Eat Seafood Without Feeling Guilty with WWF Indonesia’s New BlackBerry App
pocketable guide for seafood lovers

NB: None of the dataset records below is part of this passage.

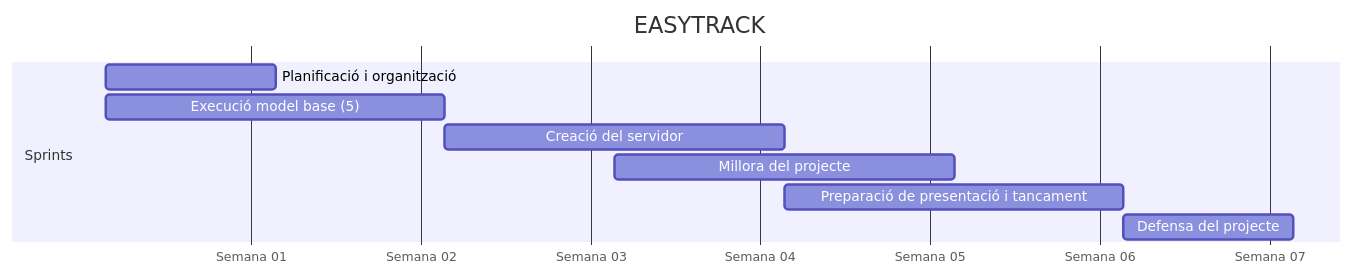
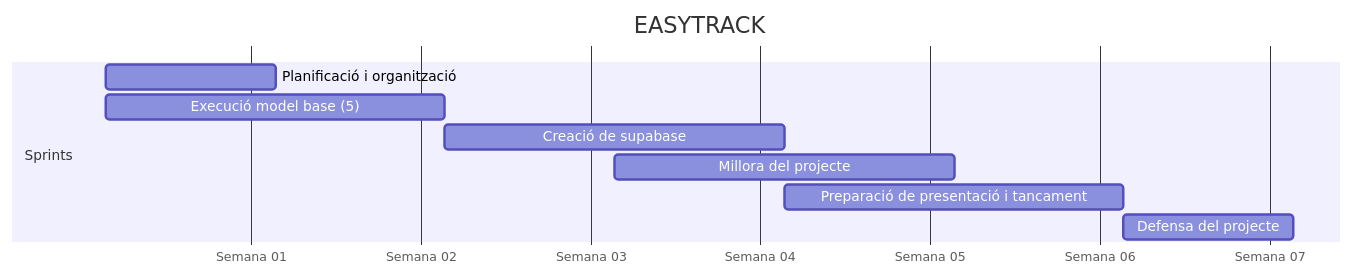
The diagram in README.md (Hamzafpllefia/easytrack), drawn with Mermaid before and after one commit. The commit also changed other lines of this file, not shown here.

Commit message:
Actualiza el título y corrige el nombre del servidor en el README.md

````diff
--- a/README.md
+++ b/README.md
@@ -2,14 +2,14 @@
 ```mermaid
 gantt
     title EASYTRACK
     dateFormat  YYYY-MM-DD
     axisFormat  Semana %W
 
     section Sprints
     Planificació i organització        :a1, 2024-01-01, 7d
     Execució model base (5)            :a2, 2024-01-01, 14d
-    Creació del servidor               :a3, 2024-01-15, 14d
+    Creació de supabase               :a3, 2024-01-15, 14d
     Millora del projecte               :a4, 2024-01-22, 14d
     Preparació de presentació i tancament :a5, 2024-01-29, 14d
     Defensa del projecte               :a6, 2024-02-12, 7d
 ```
````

Ever thought that the food on your plate could put the environment in danger? Now you can have some peace of mind with your piece of cuttlefish thanks to this new app. Created by the World Wildlife Fund Indonesia, it’s a pocketable guide for seafood lovers to help them pick the best seafood to consume without risking its population - so you can enjoy meals with pleasure, not a guilty pleasure.It’s just like the WWF pocket-size print guide that was made in 2011, but now it’s in digital form as a BlackBerry app called Seafood Guide for BlackBerry. It supports the Indonesian language and is adapted to threats that lurk in local food - just as the WWF did for Hong Kong and other places last year.It’s an obvious choice to pick BlackBerry OS as the Indonesian platform for this campaign. According to Growth for Knowledge (GfK), BlackBerry’s market share was 53.5 percent in June 2012 in Indonesia’s smartphone market. IDC forecast has stated that three million units of BlackBerry will be shipped to the country by 2012 and climb to eight million by 2015. WWF Indonesia predicted that there are 3.5 milion BlackBerry registered users in Indonesia. This is a niche market for the NGO activists. WWF Indonesia wants to use this base as their target for ongoing social marketing and education about environmentally friendly seafood.The Seafood Guide BlackBerry app gives you access to every type of edible sea species. The “Best Choice” label means you can consume it without a doubt as fish stocks are plentiful and sustainable. “Consider” means you might want to ethically think again. “Avoid” means the population of the species had decreased drastically, so it’d be wise to look for other options on the menu. Each category marks with green, yellow, and red to make it visually easy too.
This app can recommend places too. It finds the nearest restaurant in your location that serves renewable sources of seafood. If you are a culinary explorer, you can submit information about restaurants that provide these kinds of seafood. To make it even more fun, you can use this app as a sort of seafood cookbook and even upload your favourite recipes to share with other users. The marine program director of WWF Indonesia, Wawan Ridwan, said that the Seafood Guide app is about changing consumption patterns. They’re also working on a local Android version of this app. BlackBerry users can download this application directly or by searching for “seafood guide” in BlackBerry App World. This app is for free.